Your goal is to guide all the Chus to a portal by placing arrows on the playing field. Complicating this endeavor is the fact that there are two kinds of Chus — red and blue — that can never be allowed to meet. And if you think you can rely on the walls to guide both types along the same path, think again! Red and blue Chus turn opposite ways when they hit a wall. Even worse, there are evil Chu counterparts, the green and yellow Nyans, which must be kept clear of all Chus as well as the portals.
tChu is most definitely a planner's delight. Once you place the arrows and start the Chus, that's it — if you want to make changes you'll have to start the level over. You'll probably have to do that a lot anyway. The early levels aren't difficult, but it takes a while to get used to the Chu behavior, and the later levels will have you resetting constantly as you encounter many unforeseen collisions.
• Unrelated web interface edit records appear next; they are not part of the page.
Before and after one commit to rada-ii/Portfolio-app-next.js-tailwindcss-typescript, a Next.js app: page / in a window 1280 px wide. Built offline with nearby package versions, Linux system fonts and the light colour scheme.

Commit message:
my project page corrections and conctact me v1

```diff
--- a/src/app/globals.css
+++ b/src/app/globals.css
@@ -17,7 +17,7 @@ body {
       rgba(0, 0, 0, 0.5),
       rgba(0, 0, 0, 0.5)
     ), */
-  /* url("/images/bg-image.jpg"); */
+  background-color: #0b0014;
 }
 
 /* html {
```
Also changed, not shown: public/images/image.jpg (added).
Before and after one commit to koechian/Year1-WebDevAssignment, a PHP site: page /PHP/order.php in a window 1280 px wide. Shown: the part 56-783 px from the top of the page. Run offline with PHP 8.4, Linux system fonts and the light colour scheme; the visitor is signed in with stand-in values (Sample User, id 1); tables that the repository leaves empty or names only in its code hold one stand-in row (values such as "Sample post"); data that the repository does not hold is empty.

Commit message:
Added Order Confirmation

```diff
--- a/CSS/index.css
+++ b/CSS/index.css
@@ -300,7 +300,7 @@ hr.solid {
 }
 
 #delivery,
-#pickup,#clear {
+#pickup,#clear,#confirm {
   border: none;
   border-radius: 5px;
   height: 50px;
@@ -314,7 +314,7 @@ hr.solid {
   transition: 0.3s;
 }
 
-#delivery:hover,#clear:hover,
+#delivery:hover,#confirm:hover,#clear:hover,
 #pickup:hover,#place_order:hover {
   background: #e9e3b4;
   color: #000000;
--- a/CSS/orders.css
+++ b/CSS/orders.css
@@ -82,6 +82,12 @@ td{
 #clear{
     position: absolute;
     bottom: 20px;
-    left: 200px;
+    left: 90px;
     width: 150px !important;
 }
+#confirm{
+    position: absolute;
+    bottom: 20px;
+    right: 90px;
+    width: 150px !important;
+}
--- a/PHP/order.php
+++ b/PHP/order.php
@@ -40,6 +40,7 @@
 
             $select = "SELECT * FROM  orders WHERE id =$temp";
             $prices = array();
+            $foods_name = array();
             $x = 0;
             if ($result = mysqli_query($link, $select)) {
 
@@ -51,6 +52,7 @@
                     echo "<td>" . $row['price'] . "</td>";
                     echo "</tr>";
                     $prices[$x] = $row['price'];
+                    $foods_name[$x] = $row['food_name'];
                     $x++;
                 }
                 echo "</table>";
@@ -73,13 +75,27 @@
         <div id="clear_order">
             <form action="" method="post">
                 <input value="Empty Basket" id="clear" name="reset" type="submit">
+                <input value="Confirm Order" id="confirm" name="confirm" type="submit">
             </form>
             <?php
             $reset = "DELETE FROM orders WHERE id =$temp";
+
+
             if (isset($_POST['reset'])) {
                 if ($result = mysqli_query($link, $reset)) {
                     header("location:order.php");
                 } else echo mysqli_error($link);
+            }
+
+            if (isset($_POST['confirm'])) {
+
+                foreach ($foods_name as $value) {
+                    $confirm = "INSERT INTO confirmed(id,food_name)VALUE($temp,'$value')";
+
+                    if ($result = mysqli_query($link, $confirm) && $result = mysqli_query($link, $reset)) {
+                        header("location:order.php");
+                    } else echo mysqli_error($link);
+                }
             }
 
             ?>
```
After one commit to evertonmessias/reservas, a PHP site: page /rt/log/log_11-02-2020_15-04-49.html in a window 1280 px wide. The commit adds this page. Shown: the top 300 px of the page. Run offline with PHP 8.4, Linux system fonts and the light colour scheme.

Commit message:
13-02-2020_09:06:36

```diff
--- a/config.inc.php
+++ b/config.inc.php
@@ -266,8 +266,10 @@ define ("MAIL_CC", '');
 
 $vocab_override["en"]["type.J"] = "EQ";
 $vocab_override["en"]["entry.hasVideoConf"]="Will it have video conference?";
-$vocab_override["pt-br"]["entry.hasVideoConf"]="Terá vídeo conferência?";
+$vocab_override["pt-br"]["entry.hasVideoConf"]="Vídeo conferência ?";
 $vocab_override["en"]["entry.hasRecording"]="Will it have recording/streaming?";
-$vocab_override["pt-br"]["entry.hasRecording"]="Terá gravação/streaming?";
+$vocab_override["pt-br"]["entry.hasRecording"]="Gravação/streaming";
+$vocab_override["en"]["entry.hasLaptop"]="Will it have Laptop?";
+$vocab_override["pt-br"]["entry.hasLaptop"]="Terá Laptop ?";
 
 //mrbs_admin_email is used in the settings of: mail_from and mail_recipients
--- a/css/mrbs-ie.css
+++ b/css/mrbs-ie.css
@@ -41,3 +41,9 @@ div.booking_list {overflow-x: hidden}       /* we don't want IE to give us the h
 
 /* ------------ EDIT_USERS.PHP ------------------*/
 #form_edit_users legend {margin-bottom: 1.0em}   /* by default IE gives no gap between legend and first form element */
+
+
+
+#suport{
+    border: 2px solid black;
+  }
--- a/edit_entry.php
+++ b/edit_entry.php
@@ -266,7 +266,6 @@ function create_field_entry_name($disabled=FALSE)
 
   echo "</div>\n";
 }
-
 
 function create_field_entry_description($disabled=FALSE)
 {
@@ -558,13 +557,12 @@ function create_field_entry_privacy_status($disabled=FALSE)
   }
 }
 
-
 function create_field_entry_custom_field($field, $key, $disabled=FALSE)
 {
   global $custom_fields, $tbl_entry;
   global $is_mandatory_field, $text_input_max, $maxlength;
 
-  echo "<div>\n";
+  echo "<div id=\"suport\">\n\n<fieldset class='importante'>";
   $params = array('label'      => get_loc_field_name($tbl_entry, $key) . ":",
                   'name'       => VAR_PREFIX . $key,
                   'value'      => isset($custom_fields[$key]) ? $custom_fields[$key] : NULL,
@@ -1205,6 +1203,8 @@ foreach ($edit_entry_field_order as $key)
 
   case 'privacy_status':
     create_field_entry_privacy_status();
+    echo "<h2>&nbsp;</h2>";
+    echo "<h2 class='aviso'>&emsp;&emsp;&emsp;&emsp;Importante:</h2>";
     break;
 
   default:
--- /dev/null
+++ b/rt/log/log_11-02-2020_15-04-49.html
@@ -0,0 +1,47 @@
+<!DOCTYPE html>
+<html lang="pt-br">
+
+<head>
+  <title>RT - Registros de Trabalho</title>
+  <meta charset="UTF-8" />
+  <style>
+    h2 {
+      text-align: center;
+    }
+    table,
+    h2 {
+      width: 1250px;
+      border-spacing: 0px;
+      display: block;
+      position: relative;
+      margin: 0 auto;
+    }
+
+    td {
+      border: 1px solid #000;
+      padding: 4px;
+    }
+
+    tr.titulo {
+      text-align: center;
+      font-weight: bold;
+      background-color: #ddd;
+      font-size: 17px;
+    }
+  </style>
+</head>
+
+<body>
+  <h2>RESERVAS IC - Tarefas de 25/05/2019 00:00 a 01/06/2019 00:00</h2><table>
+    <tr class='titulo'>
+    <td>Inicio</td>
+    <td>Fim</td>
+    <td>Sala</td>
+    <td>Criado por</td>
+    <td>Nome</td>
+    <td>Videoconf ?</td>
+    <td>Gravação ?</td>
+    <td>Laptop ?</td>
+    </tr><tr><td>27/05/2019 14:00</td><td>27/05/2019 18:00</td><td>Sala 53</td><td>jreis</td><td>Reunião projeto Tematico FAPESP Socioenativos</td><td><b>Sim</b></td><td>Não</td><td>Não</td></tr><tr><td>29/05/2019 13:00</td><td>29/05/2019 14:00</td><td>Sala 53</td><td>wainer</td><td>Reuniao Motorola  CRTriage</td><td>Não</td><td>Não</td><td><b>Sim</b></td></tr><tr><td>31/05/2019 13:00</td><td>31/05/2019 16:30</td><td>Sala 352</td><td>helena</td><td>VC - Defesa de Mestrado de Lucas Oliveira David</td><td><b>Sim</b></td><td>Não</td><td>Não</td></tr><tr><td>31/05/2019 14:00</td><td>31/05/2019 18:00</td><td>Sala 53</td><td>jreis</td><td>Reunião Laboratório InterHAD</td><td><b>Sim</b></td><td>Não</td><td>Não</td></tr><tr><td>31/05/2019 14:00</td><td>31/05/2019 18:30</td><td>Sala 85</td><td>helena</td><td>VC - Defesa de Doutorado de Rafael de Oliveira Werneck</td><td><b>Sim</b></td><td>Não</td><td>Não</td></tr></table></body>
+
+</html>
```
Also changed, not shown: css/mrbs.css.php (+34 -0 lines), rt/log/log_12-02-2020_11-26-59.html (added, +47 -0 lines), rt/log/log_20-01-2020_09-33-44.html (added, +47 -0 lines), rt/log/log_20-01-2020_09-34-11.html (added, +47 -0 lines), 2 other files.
Usually, levels are designed to take advantage of the different handedness of the two Chus, but the more devious ones turn it against you and make you overcome the natural Chu tendencies.
Unfortunately, there is a bit of an oversight which interferes in the planning of your solution. If you do allow red and blue Chus to meet, or to be eaten by a Nyan, or if a Nyan reaches a portal, the level resets immediately. Sometimes this forces you to deal with the smaller problem of avoiding collisions first, rather than focusing on the larger problem of planning your path. Maybe it's just the way my mind works, but I'd prefer the Nyans and Chus to keep running even if I've already failed a level, in order to see they will behave later on. Still, it's not a deal-breaking problem, and it doesn't overshadow the many difficult but great levels just waiting to be solved. With 90 of them plus a level editor, it's enough to keep a person busy for quite a long time.